[RECORDS PROVIDED]
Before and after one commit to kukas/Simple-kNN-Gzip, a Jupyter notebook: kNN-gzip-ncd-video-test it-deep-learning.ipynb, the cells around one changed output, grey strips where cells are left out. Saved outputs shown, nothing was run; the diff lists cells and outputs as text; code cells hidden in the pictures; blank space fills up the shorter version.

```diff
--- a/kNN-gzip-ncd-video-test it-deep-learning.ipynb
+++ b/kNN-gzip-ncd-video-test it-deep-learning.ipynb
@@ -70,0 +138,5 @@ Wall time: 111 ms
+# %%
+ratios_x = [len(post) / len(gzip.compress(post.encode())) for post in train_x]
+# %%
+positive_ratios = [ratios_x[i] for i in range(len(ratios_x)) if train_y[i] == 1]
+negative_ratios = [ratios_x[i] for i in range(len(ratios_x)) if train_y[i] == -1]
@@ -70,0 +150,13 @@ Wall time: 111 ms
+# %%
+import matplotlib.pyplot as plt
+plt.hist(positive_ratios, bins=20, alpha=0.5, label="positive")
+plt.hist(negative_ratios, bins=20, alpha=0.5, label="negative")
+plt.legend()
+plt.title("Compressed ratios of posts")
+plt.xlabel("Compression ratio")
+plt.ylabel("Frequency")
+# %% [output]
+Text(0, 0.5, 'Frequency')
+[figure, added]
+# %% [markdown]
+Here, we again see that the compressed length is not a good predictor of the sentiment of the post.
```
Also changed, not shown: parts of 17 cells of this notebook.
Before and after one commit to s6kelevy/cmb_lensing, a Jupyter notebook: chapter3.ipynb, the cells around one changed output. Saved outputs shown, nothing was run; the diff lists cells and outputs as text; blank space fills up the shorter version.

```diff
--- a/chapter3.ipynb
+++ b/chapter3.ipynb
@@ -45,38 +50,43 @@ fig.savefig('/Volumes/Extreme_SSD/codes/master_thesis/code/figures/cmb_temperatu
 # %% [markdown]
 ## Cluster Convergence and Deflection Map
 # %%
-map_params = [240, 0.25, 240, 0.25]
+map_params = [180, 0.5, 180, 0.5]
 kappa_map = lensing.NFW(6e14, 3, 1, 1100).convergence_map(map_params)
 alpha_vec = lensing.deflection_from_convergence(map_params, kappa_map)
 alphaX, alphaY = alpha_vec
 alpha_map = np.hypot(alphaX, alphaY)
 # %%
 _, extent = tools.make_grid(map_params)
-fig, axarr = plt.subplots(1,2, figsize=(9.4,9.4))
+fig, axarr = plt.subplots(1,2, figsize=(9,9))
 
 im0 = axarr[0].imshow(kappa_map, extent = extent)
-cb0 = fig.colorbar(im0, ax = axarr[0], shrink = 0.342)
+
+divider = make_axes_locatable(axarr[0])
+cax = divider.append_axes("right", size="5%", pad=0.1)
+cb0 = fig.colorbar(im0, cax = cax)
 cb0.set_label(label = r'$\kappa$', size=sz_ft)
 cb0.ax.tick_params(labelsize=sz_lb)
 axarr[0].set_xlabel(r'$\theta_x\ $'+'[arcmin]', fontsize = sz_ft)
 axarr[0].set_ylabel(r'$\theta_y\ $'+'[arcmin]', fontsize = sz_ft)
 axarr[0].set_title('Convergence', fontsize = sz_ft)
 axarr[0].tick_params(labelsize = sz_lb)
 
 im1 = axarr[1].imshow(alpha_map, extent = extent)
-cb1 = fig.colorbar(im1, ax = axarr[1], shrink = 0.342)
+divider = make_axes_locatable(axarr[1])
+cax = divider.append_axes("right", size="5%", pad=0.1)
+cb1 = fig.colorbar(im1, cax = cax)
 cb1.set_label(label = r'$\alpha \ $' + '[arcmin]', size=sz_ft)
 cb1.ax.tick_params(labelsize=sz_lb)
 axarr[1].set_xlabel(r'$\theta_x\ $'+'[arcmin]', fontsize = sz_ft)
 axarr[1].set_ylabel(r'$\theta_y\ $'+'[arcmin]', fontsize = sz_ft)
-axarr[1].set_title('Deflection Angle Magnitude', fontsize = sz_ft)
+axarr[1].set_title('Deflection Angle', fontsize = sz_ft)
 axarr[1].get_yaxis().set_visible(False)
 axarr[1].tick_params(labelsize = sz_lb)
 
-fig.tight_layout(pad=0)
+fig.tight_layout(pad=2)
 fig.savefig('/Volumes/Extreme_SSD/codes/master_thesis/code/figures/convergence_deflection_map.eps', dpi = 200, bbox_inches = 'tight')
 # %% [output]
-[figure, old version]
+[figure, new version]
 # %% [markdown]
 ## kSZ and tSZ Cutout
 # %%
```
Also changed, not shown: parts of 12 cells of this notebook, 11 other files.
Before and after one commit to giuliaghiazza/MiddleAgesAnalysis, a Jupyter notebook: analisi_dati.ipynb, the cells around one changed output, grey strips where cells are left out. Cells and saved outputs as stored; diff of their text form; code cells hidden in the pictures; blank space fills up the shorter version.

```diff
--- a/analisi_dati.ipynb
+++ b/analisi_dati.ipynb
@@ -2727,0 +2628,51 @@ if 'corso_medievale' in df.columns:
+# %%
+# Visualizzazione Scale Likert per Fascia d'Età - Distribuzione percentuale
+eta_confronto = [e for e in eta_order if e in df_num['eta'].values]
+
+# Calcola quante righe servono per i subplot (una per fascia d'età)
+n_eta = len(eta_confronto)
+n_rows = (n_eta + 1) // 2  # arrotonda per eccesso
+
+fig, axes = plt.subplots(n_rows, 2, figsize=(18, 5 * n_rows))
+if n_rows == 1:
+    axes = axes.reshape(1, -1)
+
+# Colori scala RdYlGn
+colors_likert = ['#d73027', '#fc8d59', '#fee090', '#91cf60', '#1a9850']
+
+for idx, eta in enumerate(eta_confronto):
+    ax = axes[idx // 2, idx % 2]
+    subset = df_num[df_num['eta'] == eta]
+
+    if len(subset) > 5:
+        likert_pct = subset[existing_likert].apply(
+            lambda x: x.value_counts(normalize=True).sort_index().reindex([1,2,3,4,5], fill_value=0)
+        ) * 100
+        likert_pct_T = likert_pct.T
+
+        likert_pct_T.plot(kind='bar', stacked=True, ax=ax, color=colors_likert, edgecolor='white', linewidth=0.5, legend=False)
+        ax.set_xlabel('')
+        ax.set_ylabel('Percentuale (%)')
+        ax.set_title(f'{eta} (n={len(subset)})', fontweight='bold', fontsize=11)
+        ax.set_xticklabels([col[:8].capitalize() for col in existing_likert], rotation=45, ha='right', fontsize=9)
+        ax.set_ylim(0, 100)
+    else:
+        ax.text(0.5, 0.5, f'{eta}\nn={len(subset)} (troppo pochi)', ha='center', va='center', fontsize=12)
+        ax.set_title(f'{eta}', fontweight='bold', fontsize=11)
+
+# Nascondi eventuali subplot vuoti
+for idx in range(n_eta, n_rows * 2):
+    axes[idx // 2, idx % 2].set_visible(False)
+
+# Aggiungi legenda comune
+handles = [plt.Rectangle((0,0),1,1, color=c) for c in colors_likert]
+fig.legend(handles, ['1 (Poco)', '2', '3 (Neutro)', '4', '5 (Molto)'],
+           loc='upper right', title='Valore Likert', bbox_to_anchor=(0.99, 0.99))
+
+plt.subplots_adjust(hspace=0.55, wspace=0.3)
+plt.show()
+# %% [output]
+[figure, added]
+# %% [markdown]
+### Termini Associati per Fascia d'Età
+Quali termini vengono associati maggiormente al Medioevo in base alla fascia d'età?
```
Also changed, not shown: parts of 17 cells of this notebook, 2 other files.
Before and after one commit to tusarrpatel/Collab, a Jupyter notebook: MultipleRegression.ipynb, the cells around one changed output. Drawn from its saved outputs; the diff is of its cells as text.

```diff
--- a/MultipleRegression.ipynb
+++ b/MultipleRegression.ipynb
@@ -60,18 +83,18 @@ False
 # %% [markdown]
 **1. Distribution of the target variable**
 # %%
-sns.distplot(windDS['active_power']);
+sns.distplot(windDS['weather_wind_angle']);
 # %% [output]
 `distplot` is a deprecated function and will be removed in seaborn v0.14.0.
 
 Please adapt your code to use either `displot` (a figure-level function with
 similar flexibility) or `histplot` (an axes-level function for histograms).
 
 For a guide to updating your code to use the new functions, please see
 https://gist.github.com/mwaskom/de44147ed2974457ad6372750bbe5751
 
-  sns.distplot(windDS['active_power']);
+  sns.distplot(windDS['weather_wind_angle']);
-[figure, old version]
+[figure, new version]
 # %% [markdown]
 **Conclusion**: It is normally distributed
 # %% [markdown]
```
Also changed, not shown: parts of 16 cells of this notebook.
[/RECORDS PROVIDED]
▶ [THE TASK]: Your task is to collect every line above that contains the word "ipynb".

▶ [SOLUTION BELOW]:
Before and after one commit to kukas/Simple-kNN-Gzip, a Jupyter notebook: kNN-gzip-ncd-video-test it-deep-learning.ipynb, the cells around one changed output, grey strips where cells are left out. Saved outputs shown, nothing was run; the diff lists cells and outputs as text; code cells hidden in the pictures; blank space fills up the shorter version.
--- a/kNN-gzip-ncd-video-test it-deep-learning.ipynb
+++ b/kNN-gzip-ncd-video-test it-deep-learning.ipynb
Before and after one commit to s6kelevy/cmb_lensing, a Jupyter notebook: chapter3.ipynb, the cells around one changed output. Saved outputs shown, nothing was run; the diff lists cells and outputs as text; blank space fills up the shorter version.
--- a/chapter3.ipynb
+++ b/chapter3.ipynb
Before and after one commit to giuliaghiazza/MiddleAgesAnalysis, a Jupyter notebook: analisi_dati.ipynb, the cells around one changed output, grey strips where cells are left out. Cells and saved outputs as stored; diff of their text form; code cells hidden in the pictures; blank space fills up the shorter version.
--- a/analisi_dati.ipynb
+++ b/analisi_dati.ipynb
Before and after one commit to tusarrpatel/Collab, a Jupyter notebook: MultipleRegression.ipynb, the cells around one changed output. Drawn from its saved outputs; the diff is of its cells as text.
--- a/MultipleRegression.ipynb
+++ b/MultipleRegression.ipynb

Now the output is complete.